Re: Software-RAID and partitioning
> Christian Pernegger wrote:
> > I have 3 18GB SCSI disks I want to use in a "new-style" Soft-RAID-5
> > configuration. At the moment I have
> > 1. partition sd.4 swap
> > 2. partition sd.3 ext2 (for squid)
> > 3. partition sd.1 raid-auto
> > This of course means I have to have the whole md device under one
> > mountpoint (the directories under which are the targets of symlinks
under / .)
> > I'd rather be able to have a real seperate partition on the array for at
> > /home.
> > Is it feasible to split the raid partitions (sd.1) on the disks and
> > md0 and an md1, or does this hamper performance?
> > Thanks
> > Christian
> > --
> > Unsubscribe? mail -s unsubscribe firstname.lastname@example.org <

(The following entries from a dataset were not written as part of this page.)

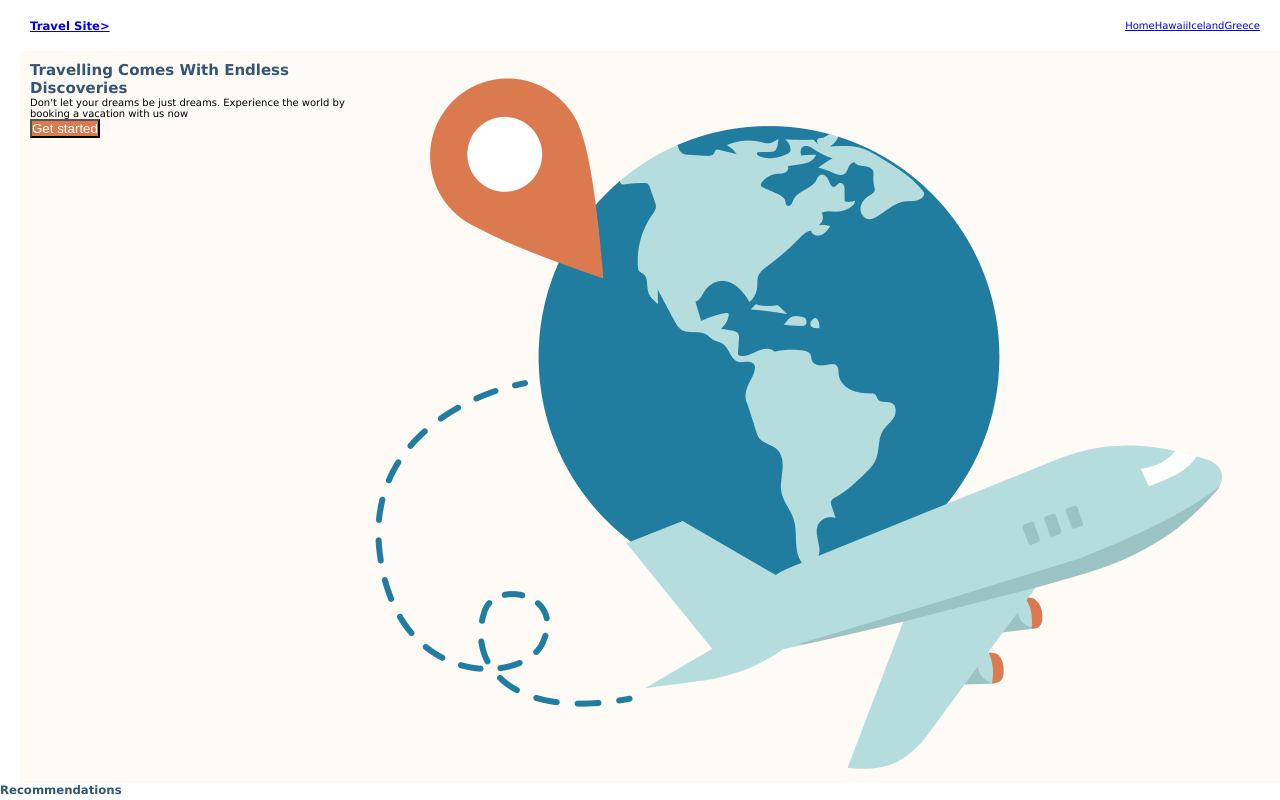
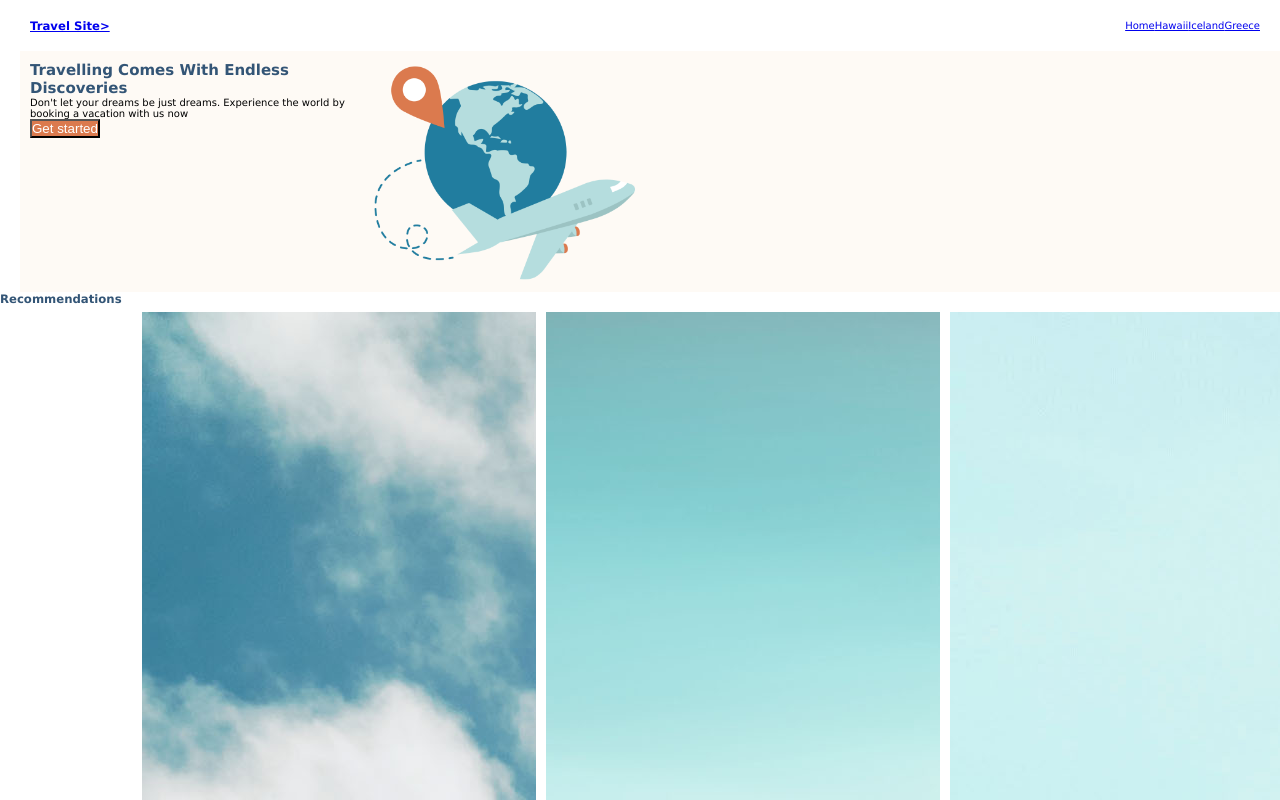
Before and after one commit to siradm/sirad-mohamud-travelsite, a plain HTML site: page index.html in a window 1280 px wide. Shown: the top 800 px of the page. Drawn offline with Linux system fonts and the light colour scheme.

Commit message:
made chages to html and css

```diff
--- a/css/main.css
+++ b/css/main.css
@@ -9,6 +9,7 @@ html {
 
 
 }
+
 
 body{
     min-height: 1000px;
@@ -78,7 +79,10 @@ body{
     width: 100%;
 
 }
-
+.hero__img img{
+    min-height: 8rem;
+    max-height: 21.875rem;
+}
 .recs{
     display: flex;
 
```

Mike Fedyk wrote:
> I'm looking into making a raid setup also, and I'm not familiar with the
> "new-style" you're talking about.
> You would have to resize all of the partitions on each drive.
> I'm not too familiar with Raid5. Does the parity partition have to be the
> size as the data partitions?
In my experience with software RAID (on Solaris with Solstice DiskSuite),
partitions need to be the same size (and *geometry*:
cylinders/heads/sectors) for each RAID slice. Remember, in *any* redundant
RAID level (1 and higher), there has to be parity for each bit. So therefore
one can reasonably conclude the partitions must be exactly the same size.
Now, one doesn't have to use the whole drive for a RAID 5 partition. You
could partition each of those 18 GB drives in half, say, and RAID 5 the
first half across the three for a 18 / 2 * (3 - 1) = 18 GB RAID 5. Then use
the leftover 3 partitions for straight filesystems. Or mirror two of them
with RAID 1, or stripe two of them with RAID 0, etc...
Clearly, it can get a little academic with these configurations. I'm not
sure what the performance impact is of having one or more partitions on a
drive devoted to RAID while having one or more just normal. Anymore, if I
want large filesystems, I tend to simplify my life and use each whole drive
in my RAID 0 or 5.